In my first real job as an iOS developer I built an XML parser and a simple layout engine - both had in common that they had a declarative interface. The parsers was driven by a .plist file that mapped XML elements to Objective-C classes. The layout engine allowed you to describe layouts in an HTML-like language (this was before AutoLayout & CollectionViews existed).

Though neither of these libraries were even close to perfect, they showed me four main advantages of declarative code:


Broken Toolchain Post Mortem

Dependency managers, IDEs, continuous integration, automated tests - all these tools are created to supercharge a developer team’s productivity. While modern development tools are amazing in many ways, they unfortunately also add maintenance burden to a project.

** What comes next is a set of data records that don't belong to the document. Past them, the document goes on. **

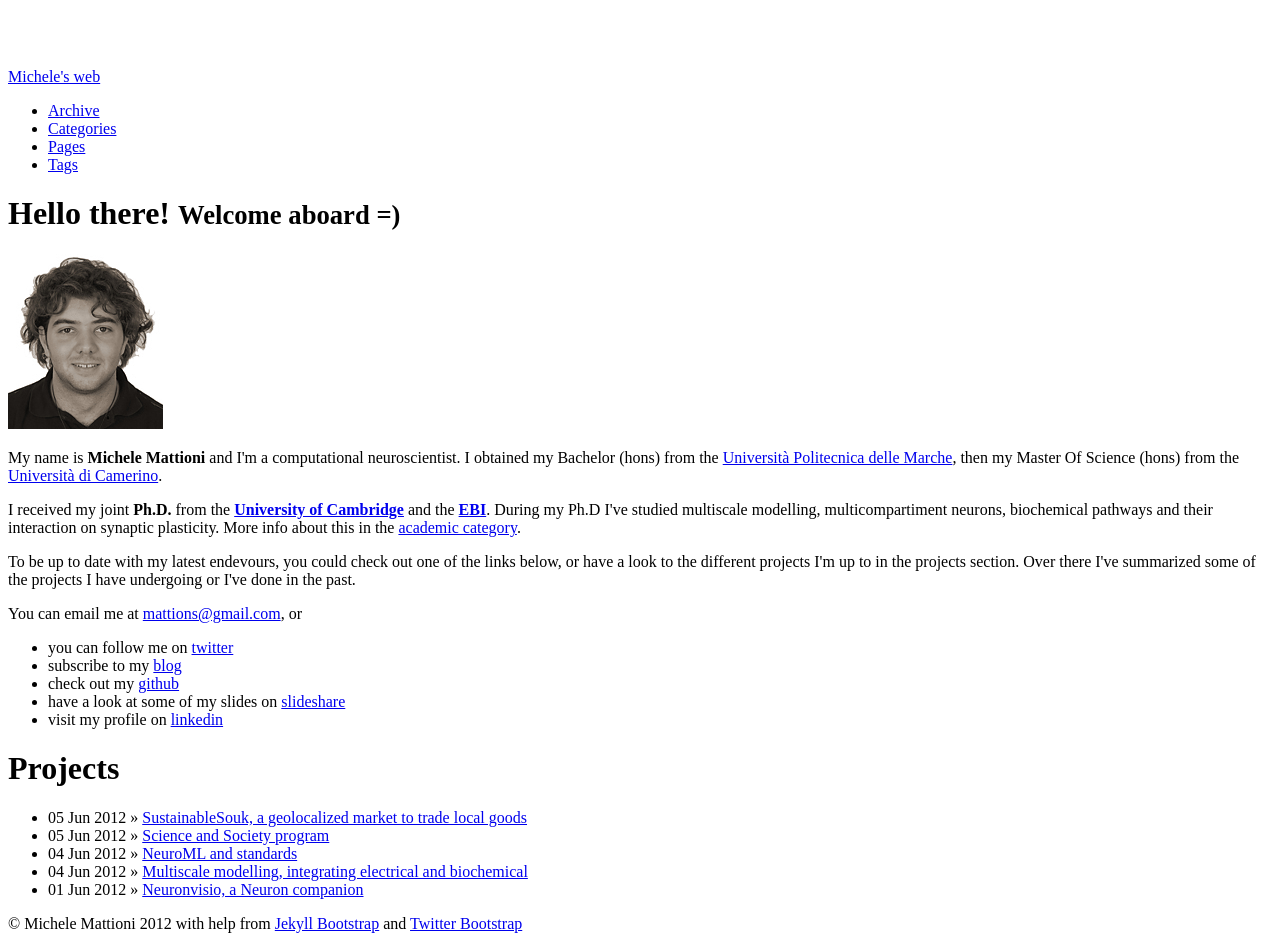
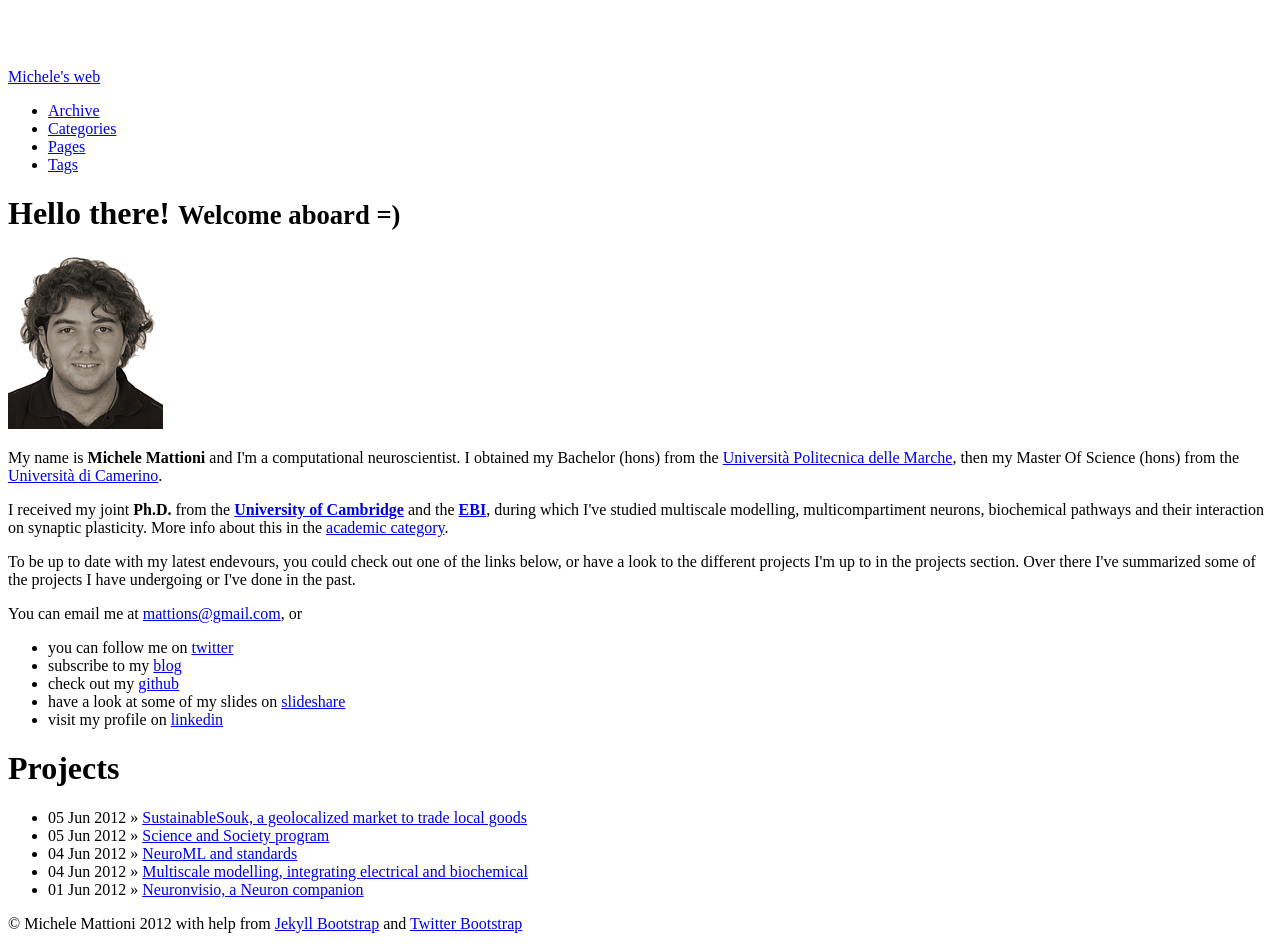
Before and after one commit to mattions/mattions.github.com, a Jekyll site: the page built from index.md, in a window 1280 px wide. Built offline with Jekyll 4.4.1, drawn with Linux system fonts in a browser that asks for light colours; nearby versions of some CDN libraries.

Commit message:
rephrased index

```diff
--- a/index.md
+++ b/index.md
@@ -16,8 +16,8 @@ tagline: Welcome aboard =)
 
         <p> I received my joint <strong>Ph.D.</strong> from the
         <strong><a href="http://www.cam.ac.uk/">University of Cambridge</a></strong>
-        and the <strong><a href="http://www.ebi.ac.uk">EBI</a></strong>. During
-        my Ph.D I've studied multiscale modelling, multicompartiment neurons,
+        and the <strong><a href="http://www.ebi.ac.uk">EBI</a></strong>, during
+        which I've studied multiscale modelling, multicompartiment neurons,
         biochemical pathways and their interaction on synaptic plasticity. More
         info about this in the <a href="categories.html#academic-ref">academic category</a>.</p>
 
```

Ask me about migrating our Bitrise & fastlane CI workflows to Xcode 8.

The goal of this post it not to blame any individual party. I’m writing this for the following reasons:

  • share my frustration (if you’re feeling stupid for struggling with tooling, hopefully you won’t anymore after reading this)
  • keep track of the issues I encountered & fixed (always helpful, and I’ll never forget why it took 3 days to fix all CI workflows)
  • reflect on what the causes of complicated tooling are and how they might be fixed in future

I also have a somewhat special relationship to tools. I remember how, as a student, complicated tooling almost deterred me from a career in software development - “If I can’t even get a J2EE app configured and running, I probably shouldn’t be a software developer”. This post is some form of self-therapy…


Bridging Existentials & Generics in Swift 2

We are back to another episode of discussing generics, protocols with associated types and some type system limitations in Swift 2. This time we will dive into an interesting workaround that the infamous jckarter has taught me. We will also discuss how this workaround might become unnecessary through enhanced existential support in future Swift versions. But what are existentials anyway?


Real World Flux Architecture on iOS

About half a year ago we started adopting the Flux architecture in the PlanGrid iOS app. This post will discuss our motivation for transitioning from traditional MVC to Flux and will share the experience we have gathered so far.

I’m attempting to describe large parts of our Flux implementation by discussing code that is in production today. If you’re only interested in the high level conclusion you can skip the middle part of this post.


GCD's Main Queue vs. Main Thread

The correct way to ensure that code runs on the main thread / main queue is a recurring issue that causes some confusion among Cocoa developers. The topic came up again this week as part of an issue with ReactiveCocoa and MapKit:


Beware the UIKit Visitors!

Investigating the Cause of Quadratic Time Complexity When Adding Subviews in UIKit

Yesterday Two weeks ago we identified a performance regression in the PlanGrid app, when entering a view that dynamically adds a large amount of subviews.

I started this blog post back then, but was recently motivated to finish it quickly by seeing other developers running into this issue as well:


Decoding Heterogeneous Collections in Swift

The problem of decoding Swift types from an outside data source, such as JSON, has been mostly solved. Since Swift’s release we’ve seen more than a dozen popular JSON mapping libraries pop up.

However, most of the libraries I’ve seen so far deal with decoding individual types, not entire collections of heterogeneous types.


Compile Time vs. Run Time Type Checking in Swift

At some point, when learning how to use Swift’s type system, it is important to understand that Swift (like many other languages) has two different forms of type checking: static and dynamic. Today I want to briefly discuss the difference between them and why headaches might arise when we try to combine them.